The beach is beautiful. The kind sensation of skin sinking into the wet, slick sand brings with it the direct confrontation with our own mortality; the footprints are physical reminders of our presence – if only for a second – and they also remind us of our temporary residence. The incoming tide will always renew the image, its erasure and subsequent disappearance ready to anticipate another day. Inspired by coastal visits, Simon Bainton (one half of Pausal) has left on the shoreline a beautifully pure, breathy soundscape that is in love with the outdoors. It’s ambient drone music that is full of remembrance, but it is also a documentary on the beautiful nature of the coastline.

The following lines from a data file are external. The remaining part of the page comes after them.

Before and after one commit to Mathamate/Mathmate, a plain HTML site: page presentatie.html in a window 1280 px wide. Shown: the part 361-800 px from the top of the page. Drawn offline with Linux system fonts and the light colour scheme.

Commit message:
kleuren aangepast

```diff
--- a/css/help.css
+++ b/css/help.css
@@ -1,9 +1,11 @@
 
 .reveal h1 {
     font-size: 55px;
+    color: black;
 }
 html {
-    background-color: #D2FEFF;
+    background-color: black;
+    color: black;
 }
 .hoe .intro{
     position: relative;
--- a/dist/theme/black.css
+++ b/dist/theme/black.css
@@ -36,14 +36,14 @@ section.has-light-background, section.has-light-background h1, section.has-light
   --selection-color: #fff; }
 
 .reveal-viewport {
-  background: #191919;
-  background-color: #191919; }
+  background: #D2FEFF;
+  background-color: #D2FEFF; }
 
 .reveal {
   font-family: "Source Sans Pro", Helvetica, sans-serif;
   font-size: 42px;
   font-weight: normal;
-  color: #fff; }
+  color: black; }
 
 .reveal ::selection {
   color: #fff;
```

Like many of life’s encounters, the music is a voyage through uncharted waters. Unlike many an artist, the music is never in danger of sinking; it won’t fade as the tide comes in to claim others along the wide, abundant beach of ambient-drone.

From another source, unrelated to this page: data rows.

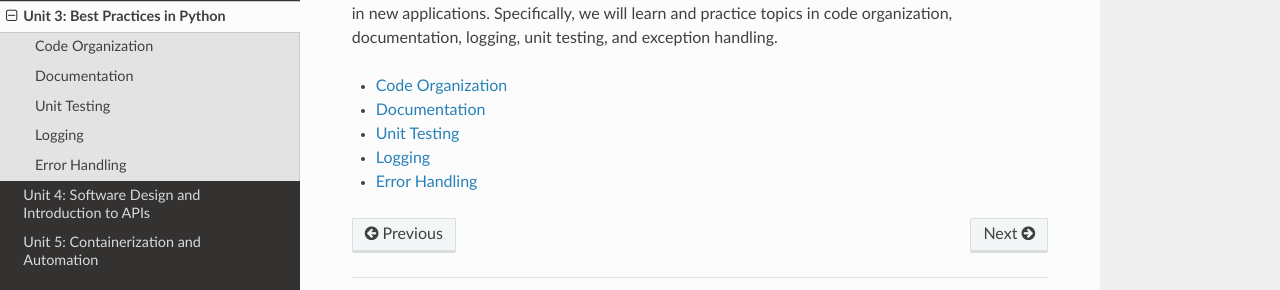
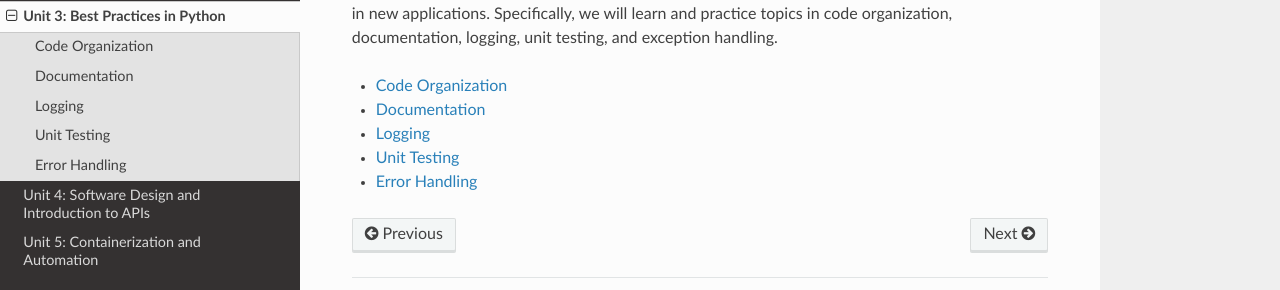
Before and after one commit to TACC/coe-332-sp23, a Sphinx documentation site: the page built from docs/unit03/overview.rst, in a window 1280 px wide. Shown: the part 230-520 px from the top of the page. Built offline with Sphinx 7.4.7 and the Read the Docs theme 2.0.0, drawn with Linux system fonts in a browser that asks for light colours.

```diff
--- a/docs/unit03/overview.rst
+++ b/docs/unit03/overview.rst
@@ -14,6 +14,6 @@ logging, unit testing, and exception handling.
 
    organization
    documentation
+   logging
    unittest
-   logging
    errorhandling
```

The coast in question is a very British one – a typical, clouded covering of dark grey hues and wind-swept landscapes, perhaps one out of season, where there aren’t any tourists around; only the dependable rhythm of the honest tide and the empty beaches of late September or early October.
The whiter orb of the sun is only able to peek through the relentless cloud cover, any spark of light quickly extinguished and then eclipsed by grey sheets of rain and a mask of white cloud. The serene coastline is blurred against the endless sky; it feels like it reaches out forever. Seagulls silently search for their prey on outstretched wings, catching the currents casually.

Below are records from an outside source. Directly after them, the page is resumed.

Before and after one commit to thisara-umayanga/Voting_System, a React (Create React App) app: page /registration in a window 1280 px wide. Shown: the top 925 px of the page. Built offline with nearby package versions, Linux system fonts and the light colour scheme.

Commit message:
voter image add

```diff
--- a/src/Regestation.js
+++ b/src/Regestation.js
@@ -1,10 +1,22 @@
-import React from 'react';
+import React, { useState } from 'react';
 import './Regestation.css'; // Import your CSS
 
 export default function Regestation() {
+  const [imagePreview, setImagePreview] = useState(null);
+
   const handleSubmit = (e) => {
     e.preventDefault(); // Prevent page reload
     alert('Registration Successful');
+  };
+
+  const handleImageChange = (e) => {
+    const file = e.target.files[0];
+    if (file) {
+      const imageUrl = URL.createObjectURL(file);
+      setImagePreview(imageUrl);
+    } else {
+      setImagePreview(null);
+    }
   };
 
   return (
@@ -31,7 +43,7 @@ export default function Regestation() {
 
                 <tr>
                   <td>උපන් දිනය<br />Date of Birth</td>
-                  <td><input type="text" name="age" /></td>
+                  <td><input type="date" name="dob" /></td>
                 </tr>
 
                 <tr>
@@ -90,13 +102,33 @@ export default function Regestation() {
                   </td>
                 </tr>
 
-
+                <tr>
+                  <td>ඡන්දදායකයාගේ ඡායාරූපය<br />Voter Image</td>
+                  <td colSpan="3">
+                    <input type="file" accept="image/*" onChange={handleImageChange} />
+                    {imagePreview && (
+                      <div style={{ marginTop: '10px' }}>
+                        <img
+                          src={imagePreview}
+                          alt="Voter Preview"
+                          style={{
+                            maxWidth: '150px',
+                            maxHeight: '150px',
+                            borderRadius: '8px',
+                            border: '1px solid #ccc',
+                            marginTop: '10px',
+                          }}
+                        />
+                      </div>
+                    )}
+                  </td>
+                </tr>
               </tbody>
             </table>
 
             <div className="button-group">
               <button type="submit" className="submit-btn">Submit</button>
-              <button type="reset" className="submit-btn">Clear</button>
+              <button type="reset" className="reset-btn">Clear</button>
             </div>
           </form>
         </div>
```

The deep drone can be found if you look closely enough; it’s just out of sight, on a trail that only the locals know about. Disappearing like an out-going tide, the drone descends down grassy banks and rocky inclines that are off the radar, into those little, breath-taking openings that are tucked away from the rest of the crowd. As you gaze out, time seems to stand still, the morning trek fading into the early afternoon, making it just as difficult to distinguish the time of day as it is to make out the separation between sky and sea. Tiny rock-pools teeming with life are both liquid light and buried with a hidden depth.
The extremely fresh air of a shifting piano seems to delay forever, looking out and over the white cliffs at the murky grey of the surf below. On the horizon: another country. The sound of the ocean’s tide becomes diluted, raised to a thinner point, as if it is echoing out of a seashell rather than facing the listener head-on. The progression of the drone takes a substantial detour, sometimes skirting sideways instead of forward, taking notes from a lonesome King Crab; the drone is never in a hurry to get to the other side. No rush.
Slight, grainy textures are pushed onto the sand by the tide, scattered along the beach like shells, the harder, rough remains of crab legs rubbing against the silk of fine sand. There is a stunning depth to the music – lighter pitches are weighed heavily against an incredibly deep anchor of drone – and, in some places, the tones feel like they slide into the glacial, never facing the prospect of erosion due to their smooth surface. The sound is very reminiscent of Pausal in their prime, in the use of a deep, organic sound that is recognizable, soothing, gorgeous and consuming. Dreamy tones are submersed in clear water, playing back in a loop of reversal, as if it were the music of the retreating tide itself.
The drones are full of air;abundant life to the drone via the oxygen of the atmosphere – they gulp up the fresh air in spades. Liquid tones look upon a stunning landscape, where five second glances become fifteen minute stretches. The outro of ‘Haven’ begins its journey with the light clanking of a bell, out in the depths of the sea. It’s an unrivaled ambient drone record that will be near the top for quite some time, long after the shoreline has changed. The tide goes in, the tide goes out; it’s just another day.